Apart from the pictures, every line below needs to be reproduced verbatim.

(Change listing data)
....................

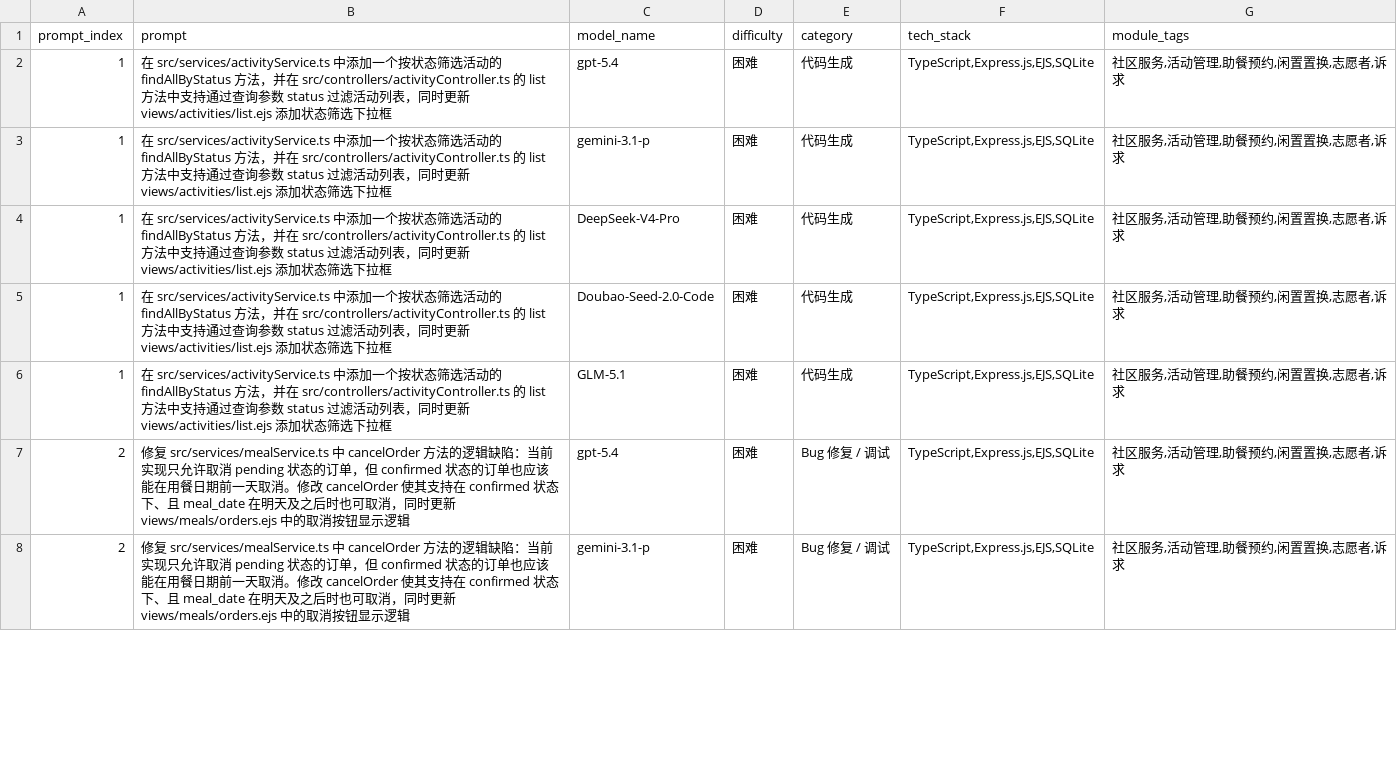
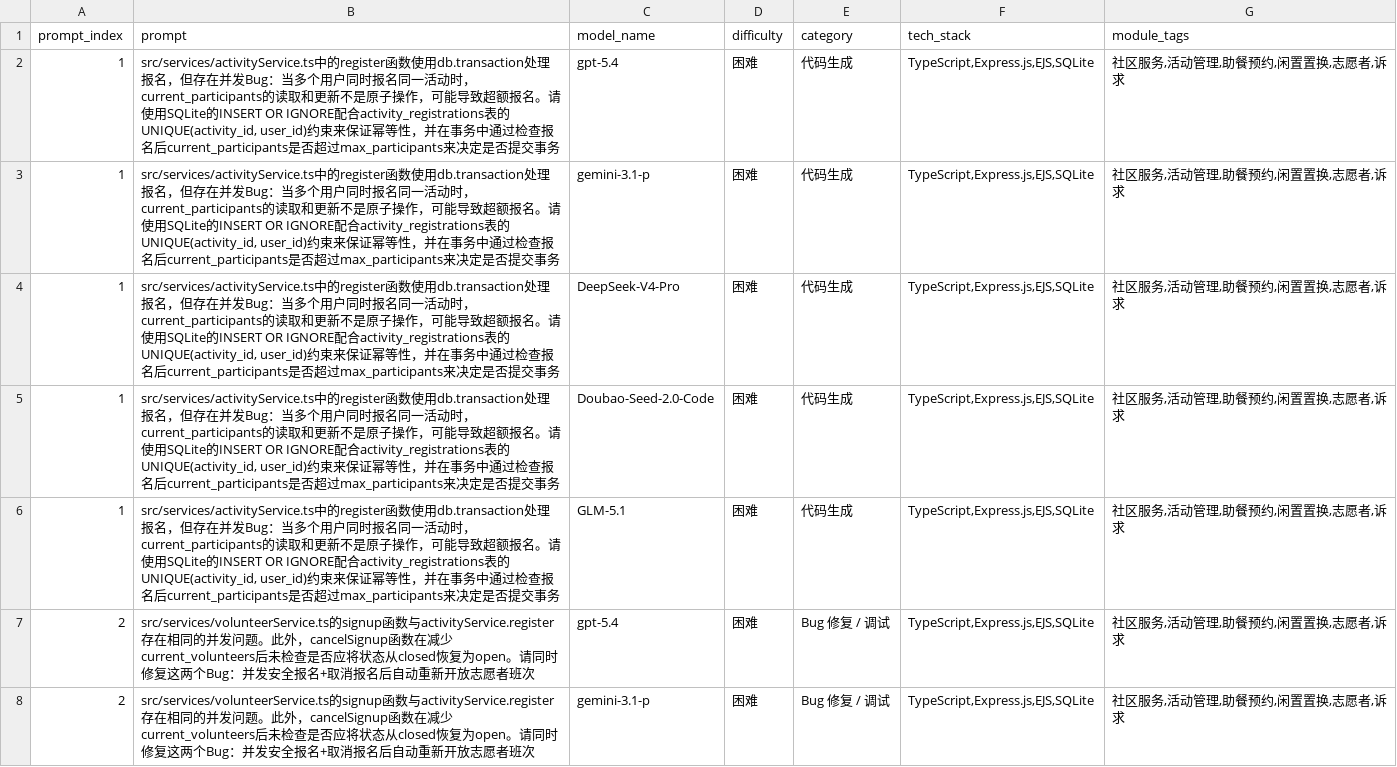
Before and after one commit to wilson-0422/community-service, a CSV file: prompts.csv, drawn as a sheet; only a part is shown; the diff covers the shown part only.

Commit message:
Update prompts with hard code-specific tasks

```diff
--- a/prompts.csv
+++ b/prompts.csv
@@ -1,8 +1,8 @@
 prompt_index,prompt,model_name,difficulty,category,tech_stack,module_tags
-1,在 src/services/activityService.ts 中添加一个按状态筛选活动的 findAllByStatus 方法，并在 src/controllers/activityController.ts 的 list 方法中支持通过查询参数 status 过滤活动列表，同时更新 views/activities/list.ejs 添加状态筛选下拉框,gpt-5.4,困难,代码生成,"TypeScript,Express.js,EJS,SQLite","社区服务,活动管理,助餐预约,闲置置换,志愿者,诉求"
-1,在 src/services/activityService.ts 中添加一个按状态筛选活动的 findAllByStatus 方法，并在 src/controllers/activityController.ts 的 list 方法中支持通过查询参数 status 过滤活动列表，同时更新 views/activities/list.ejs 添加状态筛选下拉框,gemini-3.1-p,困难,代码生成,"TypeScript,Express.js,EJS,SQLite","社区服务,活动管理,助餐预约,闲置置换,志愿者,诉求"
-1,在 src/services/activityService.ts 中添加一个按状态筛选活动的 findAllByStatus 方法，并在 src/controllers/activityController.ts 的 list 方法中支持通过查询参数 status 过滤活动列表，同时更新 views/activities/list.ejs 添加状态筛选下拉框,DeepSeek-V4-Pro,困难,代码生成,"TypeScript,Express.js,EJS,SQLite","社区服务,活动管理,助餐预约,闲置置换,志愿者,诉求"
-1,在 src/services/activityService.ts 中添加一个按状态筛选活动的 findAllByStatus 方法，并在 src/controllers/activityController.ts 的 list 方法中支持通过查询参数 status 过滤活动列表，同时更新 views/activities/list.ejs 添加状态筛选下拉框,Doubao-Seed-2.0-Code,困难,代码生成,"TypeScript,Express.js,EJS,SQLite","社区服务,活动管理,助餐预约,闲置置换,志愿者,诉求"
-1,在 src/services/activityService.ts 中添加一个按状态筛选活动的 findAllByStatus 方法，并在 src/controllers/activityController.ts 的 list 方法中支持通过查询参数 status 过滤活动列表，同时更新 views/activities/list.ejs 添加状态筛选下拉框,GLM-5.1,困难,代码生成,"TypeScript,Express.js,EJS,SQLite","社区服务,活动管理,助餐预约,闲置置换,志愿者,诉求"
-2,修复 src/services/mealService.ts 中 cancelOrder 方法的逻辑缺陷：当前实现只允许取消 pending 状态的订单，但 confirmed 状态的订单也应该能在用餐日期前一天取消。修改 cancelOrder 使其支持在 confirmed 状态下、且 meal_date 在明天及之后时也可取消，同时更新 views/meals/orders.ejs 中的取消按钮显示逻辑,gpt-5.4,困难,Bug 修复 / 调试,"TypeScript,Express.js,EJS,SQLite","社区服务,活动管理,助餐预约,闲置置换,志愿者,诉求"
-2,修复 src/services/mealService.ts 中 cancelOrder 方法的逻辑缺陷：当前实现只允许取消 pending 状态的订单，但 confirmed 状态的订单也应该能在用餐日期前一天取消。修改 cancelOrder 使其支持在 confirmed 状态下、且 meal_date 在明天及之后时也可取消，同时更新 views/meals/orders.ejs 中的取消按钮显示逻辑,gemini-3.1-p,困难,Bug 修复 / 调试,"TypeScript,Express.js,EJS,SQLite","社区服务,活动管理,助餐预约,闲置置换,志愿者,诉求"
+1,"src/services/activityService.ts中的register函数使用db.transaction处理报名，但存在并发Bug：当多个用户同时报名同一活动时，current_participants的读取和更新不是原子操作，可能导致超额报名。请使用SQLite的INSERT OR IGNORE配合activity_registrations表的UNIQUE(activity_id, user_id)约束来保证幂等性，并在事务中通过检查报名后current_participants是否超过max_participants来决定是否提交事务",gpt-5.4,困难,代码生成,"TypeScript,Express.js,EJS,SQLite","社区服务,活动管理,助餐预约,闲置置换,志愿者,诉求"
+1,"src/services/activityService.ts中的register函数使用db.transaction处理报名，但存在并发Bug：当多个用户同时报名同一活动时，current_participants的读取和更新不是原子操作，可能导致超额报名。请使用SQLite的INSERT OR IGNORE配合activity_registrations表的UNIQUE(activity_id, user_id)约束来保证幂等性，并在事务中通过检查报名后current_participants是否超过max_participants来决定是否提交事务",gemini-3.1-p,困难,代码生成,"TypeScript,Express.js,EJS,SQLite","社区服务,活动管理,助餐预约,闲置置换,志愿者,诉求"
+1,"src/services/activityService.ts中的register函数使用db.transaction处理报名，但存在并发Bug：当多个用户同时报名同一活动时，current_participants的读取和更新不是原子操作，可能导致超额报名。请使用SQLite的INSERT OR IGNORE配合activity_registrations表的UNIQUE(activity_id, user_id)约束来保证幂等性，并在事务中通过检查报名后current_participants是否超过max_participants来决定是否提交事务",DeepSeek-V4-Pro,困难,代码生成,"TypeScript,Express.js,EJS,SQLite","社区服务,活动管理,助餐预约,闲置置换,志愿者,诉求"
+1,"src/services/activityService.ts中的register函数使用db.transaction处理报名，但存在并发Bug：当多个用户同时报名同一活动时，current_participants的读取和更新不是原子操作，可能导致超额报名。请使用SQLite的INSERT OR IGNORE配合activity_registrations表的UNIQUE(activity_id, user_id)约束来保证幂等性，并在事务中通过检查报名后current_participants是否超过max_participants来决定是否提交事务",Doubao-Seed-2.0-Code,困难,代码生成,"TypeScript,Express.js,EJS,SQLite","社区服务,活动管理,助餐预约,闲置置换,志愿者,诉求"
+1,"src/services/activityService.ts中的register函数使用db.transaction处理报名，但存在并发Bug：当多个用户同时报名同一活动时，current_participants的读取和更新不是原子操作，可能导致超额报名。请使用SQLite的INSERT OR IGNORE配合activity_registrations表的UNIQUE(activity_id, user_id)约束来保证幂等性，并在事务中通过检查报名后current_participants是否超过max_participants来决定是否提交事务",GLM-5.1,困难,代码生成,"TypeScript,Express.js,EJS,SQLite","社区服务,活动管理,助餐预约,闲置置换,志愿者,诉求"
+2,src/services/volunteerService.ts的signup函数与activityService.register存在相同的并发问题。此外，cancelSignup函数在减少current_volunteers后未检查是否应将状态从closed恢复为open。请同时修复这两个Bug：并发安全报名+取消报名后自动重新开放志愿者班次,gpt-5.4,困难,Bug 修复 / 调试,"TypeScript,Express.js,EJS,SQLite","社区服务,活动管理,助餐预约,闲置置换,志愿者,诉求"
+2,src/services/volunteerService.ts的signup函数与activityService.register存在相同的并发问题。此外，cancelSignup函数在减少current_volunteers后未检查是否应将状态从closed恢复为open。请同时修复这两个Bug：并发安全报名+取消报名后自动重新开放志愿者班次,gemini-3.1-p,困难,Bug 修复 / 调试,"TypeScript,Express.js,EJS,SQLite","社区服务,活动管理,助餐预约,闲置置换,志愿者,诉求"
```
Also changed, not shown: 28 edited cells elsewhere in this file.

....................

→ TASK RESULT:
Before and after one commit to wilson-0422/community-service, a CSV file: prompts.csv, drawn as a sheet; only a part is shown; the diff covers the shown part only.

Commit message:
Update prompts with hard code-specific tasks

```diff
--- a/prompts.csv
+++ b/prompts.csv
@@ -1,8 +1,8 @@
 prompt_index,prompt,model_name,difficulty,category,tech_stack,module_tags
-1,在 src/services/activityService.ts 中添加一个按状态筛选活动的 findAllByStatus 方法，并在 src/controllers/activityController.ts 的 list 方法中支持通过查询参数 status 过滤活动列表，同时更新 views/activities/list.ejs 添加状态筛选下拉框,gpt-5.4,困难,代码生成,"TypeScript,Express.js,EJS,SQLite","社区服务,活动管理,助餐预约,闲置置换,志愿者,诉求"
-1,在 src/services/activityService.ts 中添加一个按状态筛选活动的 findAllByStatus 方法，并在 src/controllers/activityController.ts 的 list 方法中支持通过查询参数 status 过滤活动列表，同时更新 views/activities/list.ejs 添加状态筛选下拉框,gemini-3.1-p,困难,代码生成,"TypeScript,Express.js,EJS,SQLite","社区服务,活动管理,助餐预约,闲置置换,志愿者,诉求"
-1,在 src/services/activityService.ts 中添加一个按状态筛选活动的 findAllByStatus 方法，并在 src/controllers/activityController.ts 的 list 方法中支持通过查询参数 status 过滤活动列表，同时更新 views/activities/list.ejs 添加状态筛选下拉框,DeepSeek-V4-Pro,困难,代码生成,"TypeScript,Express.js,EJS,SQLite","社区服务,活动管理,助餐预约,闲置置换,志愿者,诉求"
-1,在 src/services/activityService.ts 中添加一个按状态筛选活动的 findAllByStatus 方法，并在 src/controllers/activityController.ts 的 list 方法中支持通过查询参数 status 过滤活动列表，同时更新 views/activities/list.ejs 添加状态筛选下拉框,Doubao-Seed-2.0-Code,困难,代码生成,"TypeScript,Express.js,EJS,SQLite","社区服务,活动管理,助餐预约,闲置置换,志愿者,诉求"
-1,在 src/services/activityService.ts 中添加一个按状态筛选活动的 findAllByStatus 方法，并在 src/controllers/activityController.ts 的 list 方法中支持通过查询参数 status 过滤活动列表，同时更新 views/activities/list.ejs 添加状态筛选下拉框,GLM-5.1,困难,代码生成,"TypeScript,Express.js,EJS,SQLite","社区服务,活动管理,助餐预约,闲置置换,志愿者,诉求"
-2,修复 src/services/mealService.ts 中 cancelOrder 方法的逻辑缺陷：当前实现只允许取消 pending 状态的订单，但 confirmed 状态的订单也应该能在用餐日期前一天取消。修改 cancelOrder 使其支持在 confirmed 状态下、且 meal_date 在明天及之后时也可取消，同时更新 views/meals/orders.ejs 中的取消按钮显示逻辑,gpt-5.4,困难,Bug 修复 / 调试,"TypeScript,Express.js,EJS,SQLite","社区服务,活动管理,助餐预约,闲置置换,志愿者,诉求"
-2,修复 src/services/mealService.ts 中 cancelOrder 方法的逻辑缺陷：当前实现只允许取消 pending 状态的订单，但 confirmed 状态的订单也应该能在用餐日期前一天取消。修改 cancelOrder 使其支持在 confirmed 状态下、且 meal_date 在明天及之后时也可取消，同时更新 views/meals/orders.ejs 中的取消按钮显示逻辑,gemini-3.1-p,困难,Bug 修复 / 调试,"TypeScript,Express.js,EJS,SQLite","社区服务,活动管理,助餐预约,闲置置换,志愿者,诉求"
+1,"src/services/activityService.ts中的register函数使用db.transaction处理报名，但存在并发Bug：当多个用户同时报名同一活动时，current_participants的读取和更新不是原子操作，可能导致超额报名。请使用SQLite的INSERT OR IGNORE配合activity_registrations表的UNIQUE(activity_id, user_id)约束来保证幂等性，并在事务中通过检查报名后current_participants是否超过max_participants来决定是否提交事务",gpt-5.4,困难,代码生成,"TypeScript,Express.js,EJS,SQLite","社区服务,活动管理,助餐预约,闲置置换,志愿者,诉求"
+1,"src/services/activityService.ts中的register函数使用db.transaction处理报名，但存在并发Bug：当多个用户同时报名同一活动时，current_participants的读取和更新不是原子操作，可能导致超额报名。请使用SQLite的INSERT OR IGNORE配合activity_registrations表的UNIQUE(activity_id, user_id)约束来保证幂等性，并在事务中通过检查报名后current_participants是否超过max_participants来决定是否提交事务",gemini-3.1-p,困难,代码生成,"TypeScript,Express.js,EJS,SQLite","社区服务,活动管理,助餐预约,闲置置换,志愿者,诉求"
+1,"src/services/activityService.ts中的register函数使用db.transaction处理报名，但存在并发Bug：当多个用户同时报名同一活动时，current_participants的读取和更新不是原子操作，可能导致超额报名。请使用SQLite的INSERT OR IGNORE配合activity_registrations表的UNIQUE(activity_id, user_id)约束来保证幂等性，并在事务中通过检查报名后current_participants是否超过max_participants来决定是否提交事务",DeepSeek-V4-Pro,困难,代码生成,"TypeScript,Express.js,EJS,SQLite","社区服务,活动管理,助餐预约,闲置置换,志愿者,诉求"
+1,"src/services/activityService.ts中的register函数使用db.transaction处理报名，但存在并发Bug：当多个用户同时报名同一活动时，current_participants的读取和更新不是原子操作，可能导致超额报名。请使用SQLite的INSERT OR IGNORE配合activity_registrations表的UNIQUE(activity_id, user_id)约束来保证幂等性，并在事务中通过检查报名后current_participants是否超过max_participants来决定是否提交事务",Doubao-Seed-2.0-Code,困难,代码生成,"TypeScript,Express.js,EJS,SQLite","社区服务,活动管理,助餐预约,闲置置换,志愿者,诉求"
+1,"src/services/activityService.ts中的register函数使用db.transaction处理报名，但存在并发Bug：当多个用户同时报名同一活动时，current_participants的读取和更新不是原子操作，可能导致超额报名。请使用SQLite的INSERT OR IGNORE配合activity_registrations表的UNIQUE(activity_id, user_id)约束来保证幂等性，并在事务中通过检查报名后current_participants是否超过max_participants来决定是否提交事务",GLM-5.1,困难,代码生成,"TypeScript,Express.js,EJS,SQLite","社区服务,活动管理,助餐预约,闲置置换,志愿者,诉求"
+2,src/services/volunteerService.ts的signup函数与activityService.register存在相同的并发问题。此外，cancelSignup函数在减少current_volunteers后未检查是否应将状态从closed恢复为open。请同时修复这两个Bug：并发安全报名+取消报名后自动重新开放志愿者班次,gpt-5.4,困难,Bug 修复 / 调试,"TypeScript,Express.js,EJS,SQLite","社区服务,活动管理,助餐预约,闲置置换,志愿者,诉求"
+2,src/services/volunteerService.ts的signup函数与activityService.register存在相同的并发问题。此外，cancelSignup函数在减少current_volunteers后未检查是否应将状态从closed恢复为open。请同时修复这两个Bug：并发安全报名+取消报名后自动重新开放志愿者班次,gemini-3.1-p,困难,Bug 修复 / 调试,"TypeScript,Express.js,EJS,SQLite","社区服务,活动管理,助餐预约,闲置置换,志愿者,诉求"
```
Also changed, not shown: 28 edited cells elsewhere in this file.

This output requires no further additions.